▸ **TASK TO COMPLETE**: Could you return every record below exactly as it stands, leaving out the pictures?

§ §

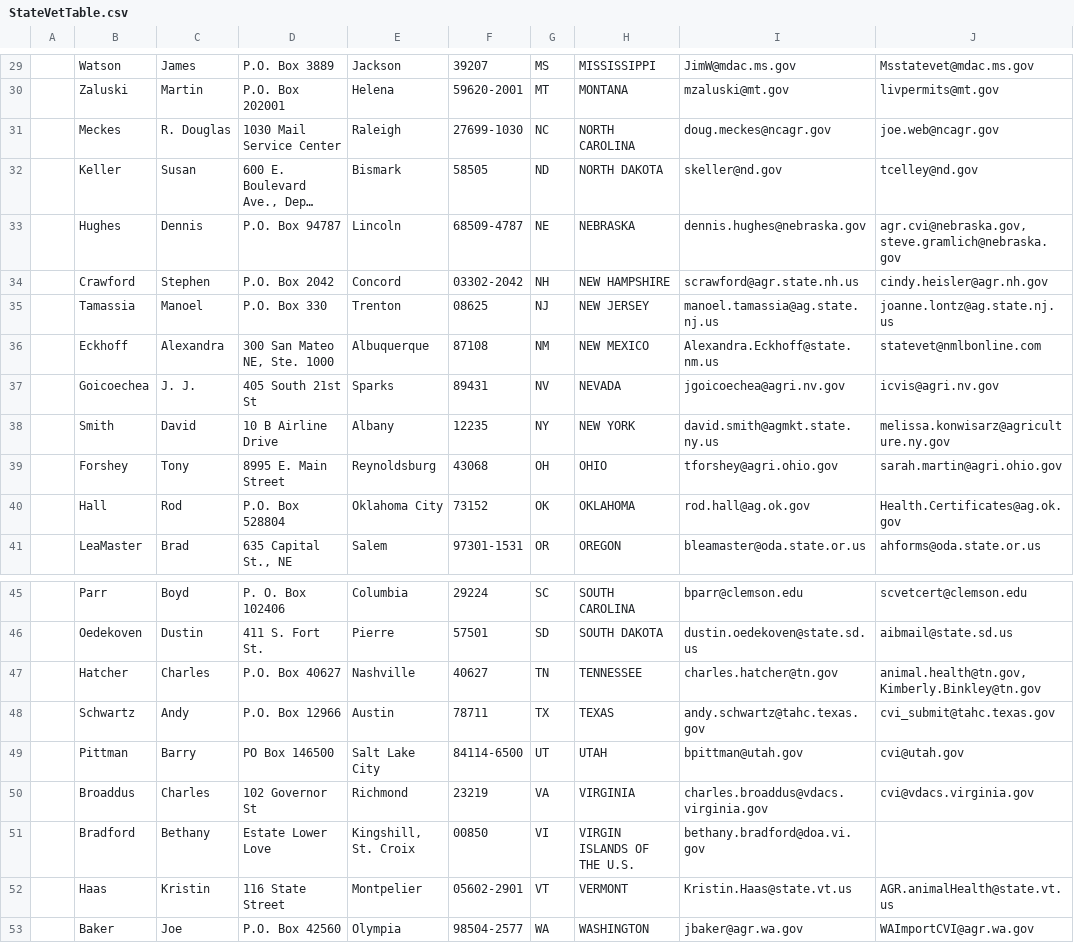
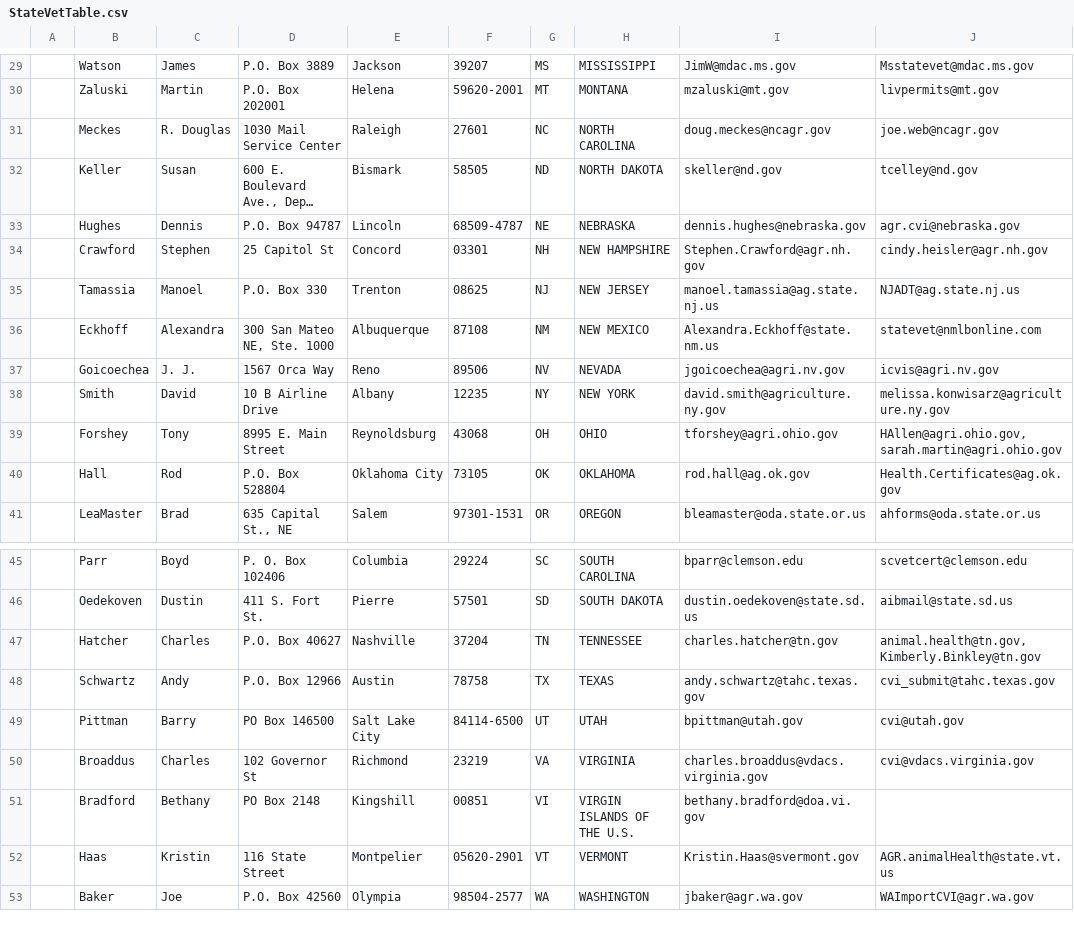
Before and after one commit to mkm1879/Civet, a CSV file: StateVetTable.csv, drawn as a sheet; only a part is shown, gaps mark what is left out; long unchanged cells end in …; the diff covers the shown part only; the diff names each change by its address in the sheet, - before the commit and + after, or states it on an @@ line.

```diff
--- a/StateVetTable.csv
+++ b/StateVetTable.csv
-F31: 27699-1030
+F31: 27601
-J33: agr.cvi@nebraska.gov,steve.gramlich@nebraska.gov
+J33: agr.cvi@nebraska.gov
-D34: P.O. Box 2042
+D34: 25 Capitol St
-F34: 03302-2042
+F34: 03301
-I34: scrawford@agr.state.nh.us
+I34: Stephen.Crawford@agr.nh.gov
-J35: joanne.lontz@ag.state.nj.us
+J35: NJADT@ag.state.nj.us
-D37: 405 South 21st St
+D37: 1567 Orca Way
-E37: Sparks
+E37: Reno
-F37: 89431
+F37: 89506
-I38: david.smith@agmkt.state.ny.us
+I38: david.smith@agriculture.ny.gov
-J39: sarah.martin@agri.ohio.gov
+J39: HAllen@agri.ohio.gov, sarah.martin@agri.ohio.gov
-F40: 73152
+F40: 73105
-F47: 40627
+F47: 37204
-F48: 78711
+F48: 78758
-D51: Estate Lower Love
+D51: PO Box 2148
-E51: Kingshill, St. Croix
+E51: Kingshill
-F51: 00850
+F51: 00851
-F52: 05602-2901
+F52: 05620-2901
-I52: Kristin.Haas@state.vt.us
+I52: Kristin.Haas@svermont.gov
```
Also changed, not shown: 19 edited cells elsewhere in this file, 5 other files.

§ §

▸ **TASK SOLUTION**:
Before and after one commit to mkm1879/Civet, a CSV file: StateVetTable.csv, drawn as a sheet; only a part is shown, gaps mark what is left out; long unchanged cells end in …; the diff covers the shown part only; the diff names each change by its address in the sheet, - before the commit and + after, or states it on an @@ line.

```diff
--- a/StateVetTable.csv
+++ b/StateVetTable.csv
-F31: 27699-1030
+F31: 27601
-J33: agr.cvi@nebraska.gov,steve.gramlich@nebraska.gov
+J33: agr.cvi@nebraska.gov
-D34: P.O. Box 2042
+D34: 25 Capitol St
-F34: 03302-2042
+F34: 03301
-I34: scrawford@agr.state.nh.us
+I34: Stephen.Crawford@agr.nh.gov
-J35: joanne.lontz@ag.state.nj.us
+J35: NJADT@ag.state.nj.us
-D37: 405 South 21st St
+D37: 1567 Orca Way
-E37: Sparks
+E37: Reno
-F37: 89431
+F37: 89506
-I38: david.smith@agmkt.state.ny.us
+I38: david.smith@agriculture.ny.gov
-J39: sarah.martin@agri.ohio.gov
+J39: HAllen@agri.ohio.gov, sarah.martin@agri.ohio.gov
-F40: 73152
+F40: 73105
-F47: 40627
+F47: 37204
-F48: 78711
+F48: 78758
-D51: Estate Lower Love
+D51: PO Box 2148
-E51: Kingshill, St. Croix
+E51: Kingshill
-F51: 00850
+F51: 00851
-F52: 05602-2901
+F52: 05620-2901
-I52: Kristin.Haas@state.vt.us
+I52: Kristin.Haas@svermont.gov
```
Also changed, not shown: 19 edited cells elsewhere in this file, 5 other files.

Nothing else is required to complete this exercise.